In the same way that internal departments benefit from integration, cloud technology also enables retailers and their suppliers to integrate systems. In this way, all parties can access real-time information. This includes, where relevant, giving real time access to customers as well. For example, suppliers will know when the retailer’s stock levels are running low, retailers will know where incoming consignments are and customers will be able to see where on the road their delivery is. The easier this information is shared, the better the team of companies can work to improve experiences for the customers.
Personalisation has become one of the most liked aspects of modern customer experience. Indeed, many customers are willing to provide additional personal information and pay more for personalised services if it means their shopping experience is customised around their needs and wants.
The cloud provides the ideal infrastructure for the collection, storage and analysis of the huge amount of data used by product recommendation engines and other personalisation tools. When these are deployed, they provide customers with the products and offers that are relevant to them, helping them save time and money – a convenience that increases loyalty and turns customers into brand advocates. That data is also vital for understanding changes in consumer behaviours, for making accurate predictions and providing meaningful insights for the development of new products and services.
The magic ingredient here is customer data, and to deliver end to end personalisation, brands need this to be joined up in order to have a single view of the customer across all touchpoints. The cloud helps achieve this by providing real-time purchasing and browsing data and linking this with the other key customer information that the company holds.
While organisations collect a lot of valuable data, around 25% of companies claim internal data is not unified and over half say they have customer data sitting idly on their CRMs. Making valuable use of this is impeded because of departmental silos and storage on individual systems or machines.
Cloud allows previously isolated datasets to be brought together for the first time to provide new intelligence. Using big data analytics, artificial intelligence and machine learning, the ability to discover new insights has never been greater. Retailers that have adopted cloud technology are finding new ways to make efficiencies, improve operations, automate services and deliver enhanced experiences for their customers. Equally importantly, this can be achieved far quicker, helping companies become more agile in today’s fast-changing market.

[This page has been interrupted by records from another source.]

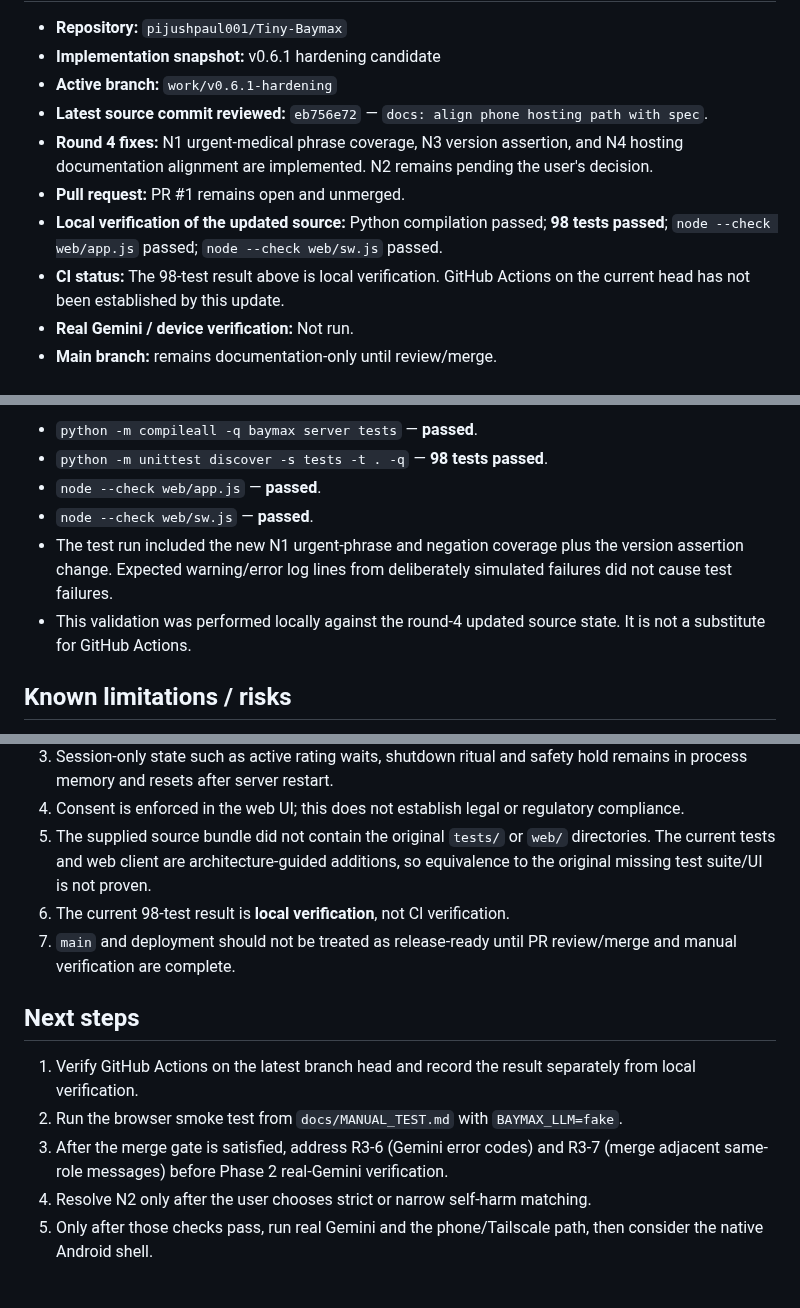
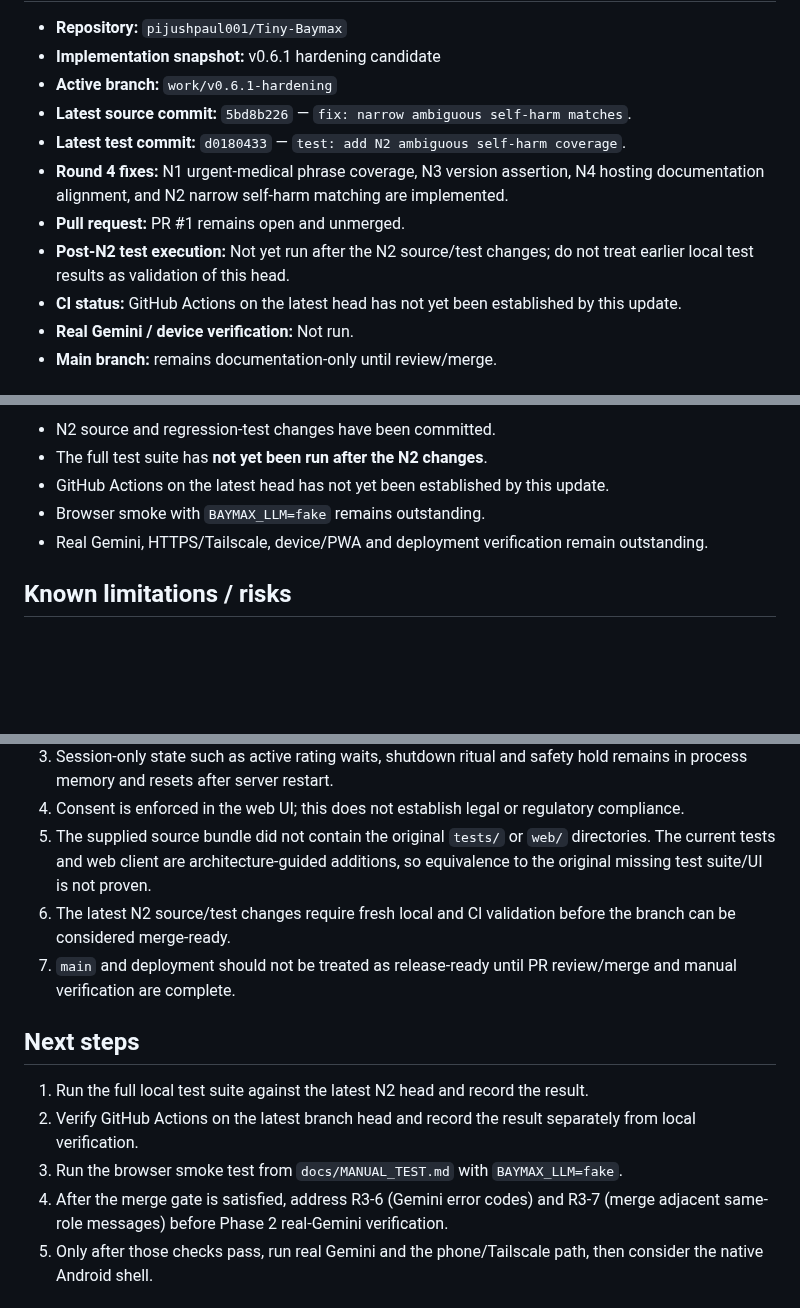
Before and after one commit to pijushpaul001/Tiny-Baymax, a Markdown page: IMPLEMENTATION_LOG.md, 3 parts joined by grey strips. Rendered like a GitHub page; blank space fills up the shorter version.

Commit message:
docs: record N2 implementation status

```diff
--- a/IMPLEMENTATION_LOG.md
+++ b/IMPLEMENTATION_LOG.md
@@ -7,11 +7,12 @@ This log tracks implementation against `CLAUDE_HANDOFF.md`. Never record or comm
 - **Repository:** `pijushpaul001/Tiny-Baymax`
 - **Implementation snapshot:** v0.6.1 hardening candidate
 - **Active branch:** `work/v0.6.1-hardening`
-- **Latest source commit reviewed:** `eb756e72` — `docs: align phone hosting path with spec`.
-- **Round 4 fixes:** N1 urgent-medical phrase coverage, N3 version assertion, and N4 hosting documentation alignment are implemented. N2 remains pending the user's decision.
+- **Latest source commit:** `5bd8b226` — `fix: narrow ambiguous self-harm matches`.
+- **Latest test commit:** `d0180433` — `test: add N2 ambiguous self-harm coverage`.
+- **Round 4 fixes:** N1 urgent-medical phrase coverage, N3 version assertion, N4 hosting documentation alignment, and N2 narrow self-harm matching are implemented.
 - **Pull request:** PR #1 remains open and unmerged.
-- **Local verification of the updated source:** Python compilation passed; **98 tests passed**; `node --check web/app.js` passed; `node --check web/sw.js` passed.
-- **CI status:** The 98-test result above is local verification. GitHub Actions on the current head has not been established by this update.
+- **Post-N2 test execution:** Not yet run after the N2 source/test changes; do not treat earlier local test results as validation of this head.
+- **CI status:** GitHub Actions on the latest head has not yet been established by this update.
 - **Real Gemini / device verification:** Not run.
 - **Main branch:** remains documentation-only until review/merge.
 
@@ -55,10 +56,9 @@ This log tracks implementation against `CLAUDE_HANDOFF.md`. Never record or comm
 
-- `python -m compileall -q baymax server tests` — **passed**.
-- `python -m unittest discover -s tests -t . -q` — **98 tests passed**.
-- `node --check web/app.js` — **passed**.
-- `node --check web/sw.js` — **passed**.
-- The test run included the new N1 urgent-phrase and negation coverage plus the version assertion change. Expected warning/error log lines from deliberately simulated failures did not cause test failures.
-- This validation was performed locally against the round-4 updated source state. It is not a substitute for GitHub Actions.
+- N2 source and regression-test changes have been committed.
+- The full test suite has **not yet been run after the N2 changes**.
+- GitHub Actions on the latest head has not yet been established by this update.
+- Browser smoke with `BAYMAX_LLM=fake` remains outstanding.
+- Real Gemini, HTTPS/Tailscale, device/PWA and deployment verification remain outstanding.
 
 ## Known limitations / risks
 
@@ -67,15 +67,15 @@ This log tracks implementation against `CLAUDE_HANDOFF.md`. Never record or comm
 3. Session-only state such as active rating waits, shutdown ritual and safety hold remains in process memory and resets after server restart.
 4. Consent is enforced in the web UI; this does not establish legal or regulatory compliance.
 5. The supplied source bundle did not contain the original `tests/` or `web/` directories. The current tests and web client are architecture-guided additions, so equivalence to the original missing test suite/UI is not proven.
-6. The current 98-test result is **local verification**, not CI verification.
+6. The latest N2 source/test changes require fresh local and CI validation before the branch can be considered merge-ready.
 7. `main` and deployment should not be treated as release-ready until PR review/merge and manual verification are complete.
 
 ## Next steps
 
-1. Verify GitHub Actions on the latest branch head and record the result separately from local verification.
-2. Run the browser smoke test from `docs/MANUAL_TEST.md` with `BAYMAX_LLM=fake`.
-3. After the merge gate is satisfied, address R3-6 (Gemini error codes) and R3-7 (merge adjacent same-role messages) before Phase 2 real-Gemini verification.
-4. Resolve N2 only after the user chooses strict or narrow self-harm matching.
+1. Run the full local test suite against the latest N2 head and record the result.
+2. Verify GitHub Actions on the latest branch head and record the result separately from local verification.
+3. Run the browser smoke test from `docs/MANUAL_TEST.md` with `BAYMAX_LLM=fake`.
+4. After the merge gate is satisfied, address R3-6 (Gemini error codes) and R3-7 (merge adjacent same-role messages) before Phase 2 real-Gemini verification.
 5. Only after those checks pass, run real Gemini and the phone/Tailscale path, then consider the native Android shell.
 
 ## Historical implementation record
```
Also changed, not shown: other parts of IMPLEMENTATION_LOG.md (+4 -6 lines).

Cutting IT costs
With high streets hit by the pandemic, many retailers have found it financially challenging to embrace new technologies. However, one of the biggest benefits of the cloud is that it can actually help retailers significantly cut costs. As the cloud infrastructure is provided by the vendor, the need to purchase and operate costly in-house data centres can be removed. Capital expenditure is replaced by a more manageable monthly fee, which itself is charged for on a pay-as-you-go basis. What’s more, with the ability to scale up or down as demand requires, retailers can have all the IT resources they need but only need to pay for what they use.
Further savings can be made because there will be no maintenance, energy or housing costs and as the service is managed, IT staff will be freed up to work on business-oriented projects. Additionally, most cloud-based software is open-source and requires no licencing fee and where proprietary apps are deployed, the vendor is usually able to offer them at a lower cost.
For retailers wishing to attract new customers with better customer experiences, the cloud is the solution of choice. In particular, is its ability to help brands join up data and integrate their systems to provide new insights and seamless operations. At the same time, it brings technologies like data analytics, AI and machine learning into play, while enabling the deployment of CX enhancing solutions like chatbots, shopping apps, VR, EPOS systems and so forth.
For more information visit Hyperslice.com.